Sauvignon Blanc is an interesting grape variety, because it’s probably the one where we have a better handle on the science underpinning how the viticulture and winemaking affect the flavour than for any other variety. There are two groups of chemicals that are considered to be key to the flavour of Sauvignon Blanc.

The first is the methoxypyrazines. These are responsible for the herbal grassy/green pepper flavours and aromas, and are an important part of Sauvignons varietal character. If you want to train your nose and palate to recognize methoxypyrazine, then take a green pepper and cut it open. That’s methoxypyrazine, and in high levels it can be quite pungent and even unpleasant. It’s produced by the grapes, and levels are initially high during the early stages of ripening, falling as the grapes get riper. Viticulturalists have been working hard on ways of managing the grape vine canopy (the leaves) to get just the right level of methoxypyrazine when the grapes are ripe and ready to pick. These methoxypyrazines are stable and the levels remain unchanged during fermentation and ageing.

The second is the thiols. These are sulfur-containing compounds produced during fermentation by the yeasts, from precursors present in the grapes. They’re closely related to compounds that can cause problems in wine, so it was a surprise to find out that three thiols – 4MMP, 3MH and 3MHA – are actually responsible for attractive fruity notes in Sauvignon Blanc. Their typical signature is passionfruit, grapefruit and boxwood, and if you want to get a handle on what they smell like, take a passionfruit, slice it in half and take a good sniff. Thiols aren’t all that stable, and can be lost with ageing. Because they are seen as desirable in Sauvignon Blanc, a lot of work is taking place trying to identify the precursors that the yeasts use to make them from, and then finding out ways of enhancing these precursor levels in the grape by intervention in the vineyard.

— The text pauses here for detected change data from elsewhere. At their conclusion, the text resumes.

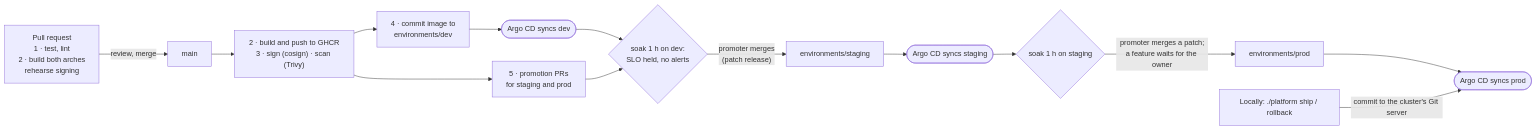
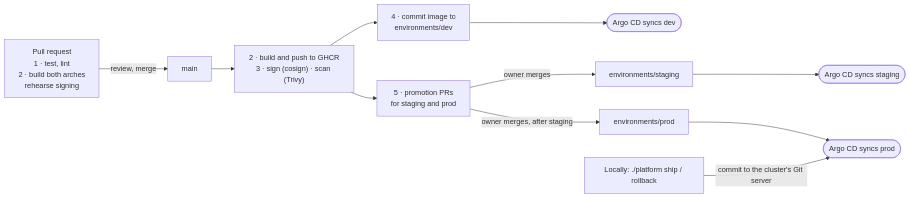
One commit to iantest11111989/orders-gateway-platform changed the second of 2 diagrams in README.md. Above: the diagram before and after it, drawn with Mermaid. The commit also changed other lines of this file and 31 other files, not shown here.

First line of the commit message:
Remove the patch promoter; the trickle becomes a standalone curl loop

````diff
--- a/README.md
+++ b/README.md
@@ -223,16 +222,13 @@
 ```mermaid
 flowchart LR
   pr["Pull request<br/>1 · test, lint<br/>2 · build both arches<br/>rehearse signing"] -->|review, merge| main["main"]
   main --> build["2 · build and push to GHCR<br/>3 · sign (cosign) · scan (Trivy)"]
   build --> devc["4 · commit image to<br/>environments/dev"]
   devc --> devs(["Argo CD syncs dev"])
   build --> prs["5 · promotion PRs<br/>for staging and prod"]
-  devs --> soak1{"soak 1 h on dev:<br/>SLO held, no alerts"}
-  prs --> soak1
-  soak1 -->|"promoter merges<br/>(patch release)"| stc["environments/staging"]
+  prs -->|"owner merges"| stc["environments/staging"]
   stc --> sts(["Argo CD syncs staging"])
-  sts --> soak2{"soak 1 h on staging"}
-  soak2 -->|"promoter merges a patch;<br/>a feature waits for the owner"| prc["environments/prod"]
+  prs -->|"owner merges, after staging"| prc["environments/prod"]
   prc --> prs2(["Argo CD syncs prod"])
   localship["Locally: ./platform ship / rollback"] -->|"commit to the cluster's Git server"| prs2
 ```
````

The key to successful Sauvignon Blanc is getting a balance between these more tropical fruity aromas and the green herbal notes, and this is what South Africa seems to be doing very effectively. Part of this comes down to growing the grape in the right place, either in cooler regions (such as Constantia, Darling or Elgin) or in cooler spots (such as south-facing vineyard blocks) in otherwise quite warm regions. But it is interesting to note that even among the leading examples of South African Sauvignon there are stylistic differences.

Perhaps the biggest difference in style relates to the level of greenness, contributed by the methoxypyrazines. Some people just can’t get enough of them, while others can only tolerate them in small quantities. A little grassy, green pepper character is an important element of Sauvignon style, adding freshness and focus to the wine. Sometimes, however, this character can be dominant, resulting in overtly green herbal wines. Still, the high-methoxypyrazine style is very successful with some consumers. An example would be Springfield Estate’s Life From Stone Sauvignon Blanc, which is one of South Africa’s most celebrated Sauvignons. Personally, I find this level of greenness off-putting, but this is very much an individual taste issue. My preference is for wines with less of this character, such as Warwick Estate (Professor Black) or Vergelegen.

While Sauvignon Blanc has proved immensely popular with consumers, there has always been a feeling that it is a non-serious variety. You just don’t find many Sauvignons priced £15 and over, whereas for most other varieties, this sort of price ceiling doesn’t exist. For this reason, it’s exciting to see the work being done by Duncan Savage at Cape Point Vineyards. From this cool, maritime spot Duncan has for some years been making one of South Africa’s top Sauvignons. With some oak and a bit of Semillon in the blend, the Cape Point Isliedh is one of the world’s best expressions of Sauvignon, complex and precise and capable of ageing. This is the sort of wine that could see Sauvignon taken much more seriously by the fine wine community.